Carl Oglesby, who served as president of Students for a Democratic
Society (SDS) during 1965-1966 and has since made a career as an
author, had a stroke last night while getting dressed for a party at
his literary agent's house celebrating the publication of his new
memoir about the 60s antiwar movement, Ravens in the Storm.
Mr. Oglesby, who is in his 70s, is at the hospital now in stable
condition and communicating lucidly, according to his agent, Susan Kahn.
News of Mr. Oglesby's stroke did not reach Scribner editor Colin
Robinson, who was co-hosting the event with Ms. Kahn and Mr.
Oglesby's other agent, Mike Locker, until after he arrived at the party.
According to Mr. Robinson, Mr. Oglesby was getting ready at Mr.
Locker's home when, about an hour before he was supposed to leave, he
started feeling ill and was taken to the hospital.
Mr. Robinson said that guestsamong them fellow former SDS president
Todd Gitlin, Vogue fashion director Sally Singer, Robert Karrow,
Walter Mosley, and a cluster of folks from The Nation--were informed
of Mr. Oglesby's condition as they arrived. Later, Mr. Robinson, Ms.
Kahn, and Mr. Locker gave toasts and expressed regret over the
"Obviously we missed him," Mr. Robinson said. "His book and the
spirit of it suffused the room."
Ms. Kahn said some guests wrote notes for Mr. Oglesby, which she
delivered to his hospital room this morning when she went to visit.
UPDATE: Ms. Kahn just called in to say that Mr. Oglesby is in good
spirits, though disappointed that he missed his party. Ms. Kahn
brought her camera along and showed him photos from the evening. She

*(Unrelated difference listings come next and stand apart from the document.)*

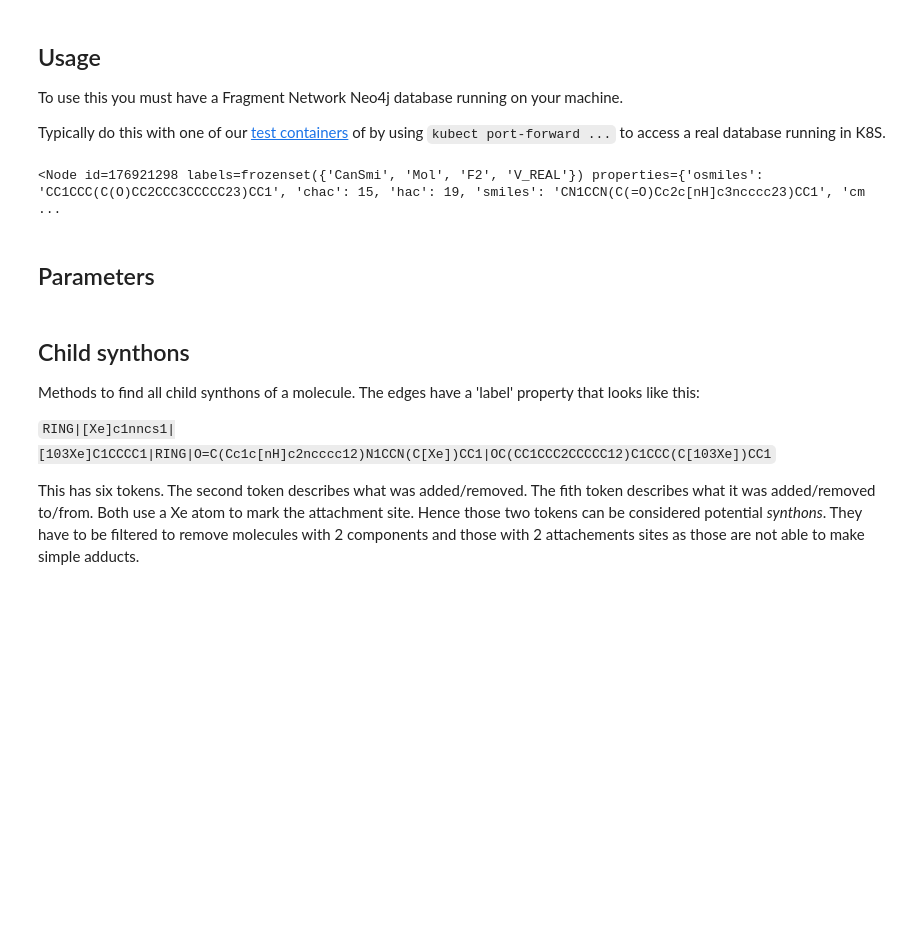
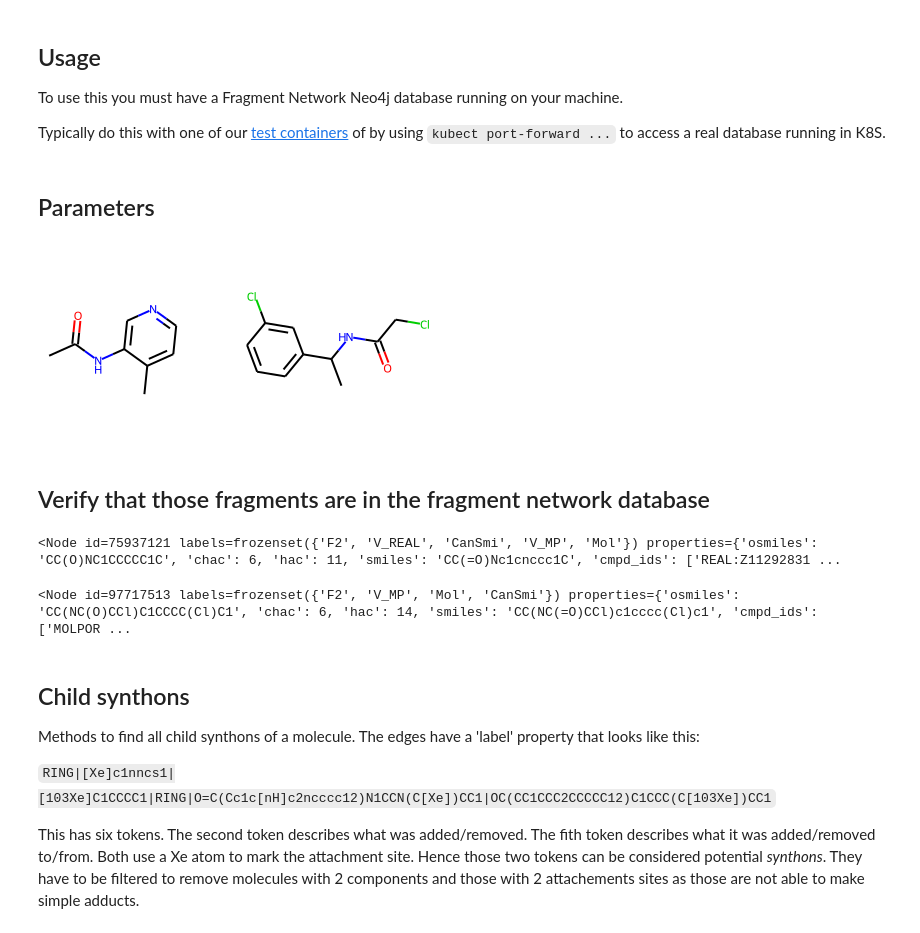
Before and after one commit to tdudgeon/fragment-network-merges, a Jupyter notebook: merge-fragments.ipynb, the cells around one changed output. Drawn from its saved outputs; the diff is of its cells as text; code cells hidden in the pictures; blank space fills up the shorter version.

```diff
--- a/merge-fragments.ipynb
+++ b/merge-fragments.ipynb
@@ -51,9 +53,3 @@ def find_molecule_node(tx, smiles):
     for record in tx.run('MATCH (m:F2 {smiles: $smiles}) RETURN m', smiles=smiles):
         node = record['m']
         return node
-
-with driver.session() as session:
-    mol = session.read_transaction(find_molecule_node, 'CN1CCN(C(=O)Cc2c[nH]c3ncccc23)CC1')
-    print(mol)
-# %% [output]
-<Node id=176921298 labels=frozenset({'CanSmi', 'Mol', 'F2', 'V_REAL'}) properties={'osmiles': 'CC1CCC(C(O)CC2CCC3CCCCC23)CC1', 'chac': 15, 'hac': 19, 'smiles': 'CN1CCN(C(=O)Cc2c[nH]c3ncccc23)CC1', 'cm ...
@@ -60,9 +60,37 @@ with driver.session() as session:
 # %% [markdown]
 ## Parameters
 # %%
-# until we have proper test data we use the same molecule for both fragments
-fragment_a = 'CN1CCN(C(=O)Cc2c[nH]c3ncccc23)CC1'
-fragment_b = 'CN1CCN(C(=O)Cc2c[nH]c3ncccc23)CC1'
+x0107 = 'CC(=O)Nc1cnccc1C'
+x0397 = 'Cc1cc(CN(C)C(=O)NC2CC2)no1'
+x0434 = 'O=C(Nc1ccccc1)Nc1cccnc1'
+x0874 = 'NC(=O)[C@H]1CCC[C@H]1c1ccsc1' # not present
+x1093 = 'CN1CCN(C(=O)Cc2c[nH]c3ncccc23)CC1'
+x1382 = 'CC(NC(=O)CCl)c1cccc(Cl)c1'
+x2646 = 'Cc1ccncc1NC(=O)Cc1cccc(Cl)c1' # TRY-UNI-714a760b-6
+
+fragment_a = x0107
+fragment_b = x1382
+
+mol_a = Chem.MolFromSmiles(fragment_a)
+mol_b = Chem.MolFromSmiles(fragment_b)
+
+Draw.MolsToGridImage([mol_a, mol_b])
+# %% [output]
+[figure, added]
+# %% [markdown]
+## Verify that those fragments are in the fragment network database
+# %%
+with driver.session() as session:
+    mol = session.read_transaction(find_molecule_node, fragment_a)
+    print(mol)
+# %% [output]
+<Node id=75937121 labels=frozenset({'F2', 'V_REAL', 'CanSmi', 'V_MP', 'Mol'}) properties={'osmiles': 'CC(O)NC1CCCCC1C', 'chac': 6, 'hac': 11, 'smiles': 'CC(=O)Nc1cnccc1C', 'cmpd_ids': ['REAL:Z11292831 ...
+# %%
+with driver.session() as session:
+    mol = session.read_transaction(find_molecule_node, fragment_b)
+    print(mol)
+# %% [output]
+<Node id=97717513 labels=frozenset({'F2', 'V_MP', 'Mol', 'CanSmi'}) properties={'osmiles': 'CC(NC(O)CCl)C1CCCC(Cl)C1', 'chac': 6, 'hac': 14, 'smiles': 'CC(NC(=O)CCl)c1cccc(Cl)c1', 'cmpd_ids': ['MOLPOR ...
 # %% [markdown]
 ## Child synthons
 Methods to find all child synthons of a molecule. The edges have a 'label' property that looks like this:
```
Also changed, not shown: parts of 12 cells of this notebook.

also brought him the notes that guests such as Mr. Robinson and
Barbara Garson, author of the well-known countercultural play
MacBird, wrote him last night.